(Task statement)
Return, word for word, every entry in the listing below, but not its images.

*** Block opens ***

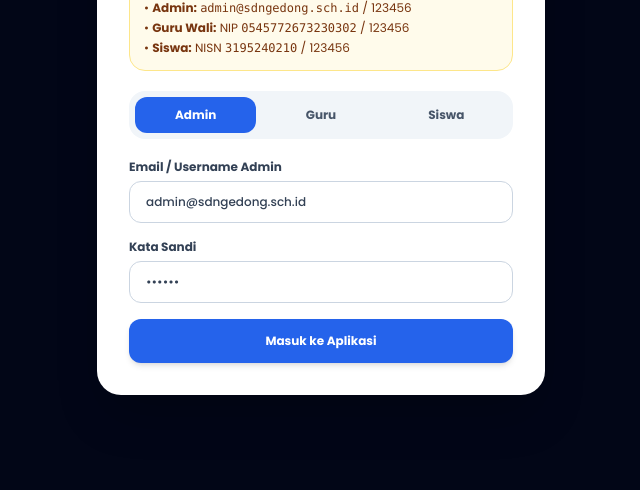
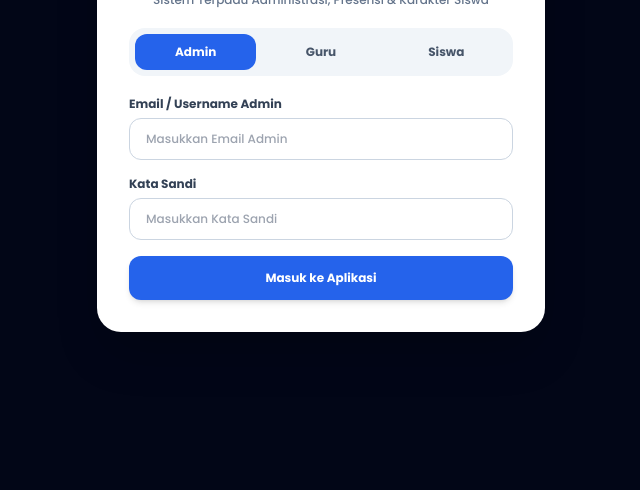
Before and after one commit to dauzzzz/SISGENTA, a plain HTML site: page index.html in a window 1280 px wide. Shown: the part 310-800 px from the top of the page, without its empty margins (319-959 px from the left). Drawn offline with nearby package versions, Linux system fonts and the light colour scheme.

Commit message:
Update index.html

```diff
--- a/index.html
+++ b/index.html
@@ -159,7 +159,7 @@
 
   <script type="module">
     const GOOGLE_APPS_SCRIPT_URL = "https://script.google.com/macros/s/AKfycbwukd1IjMhjaO4cI_nlKHkSq8ym391sg62hZTvFkcwOn9EhLu0Ly78QOO160v58SeBJSA/exec";
-    const IS_PREVIEW = true;
+    const IS_PREVIEW = false;
 
     const firebaseConfig = {
  apiKey: "AIzaSyBh3rDToKKyTAFLh02RU3R4sQE96R-IngU",
```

*** Block closes ***

(Answer box)
Before and after one commit to dauzzzz/SISGENTA, a plain HTML site: page index.html in a window 1280 px wide. Shown: the part 310-800 px from the top of the page, without its empty margins (319-959 px from the left). Drawn offline with nearby package versions, Linux system fonts and the light colour scheme.

Commit message:
Update index.html

```diff
--- a/index.html
+++ b/index.html
@@ -159,7 +159,7 @@
 
   <script type="module">
     const GOOGLE_APPS_SCRIPT_URL = "https://script.google.com/macros/s/AKfycbwukd1IjMhjaO4cI_nlKHkSq8ym391sg62hZTvFkcwOn9EhLu0Ly78QOO160v58SeBJSA/exec";
-    const IS_PREVIEW = true;
+    const IS_PREVIEW = false;
 
     const firebaseConfig = {
  apiKey: "AIzaSyBh3rDToKKyTAFLh02RU3R4sQE96R-IngU",
```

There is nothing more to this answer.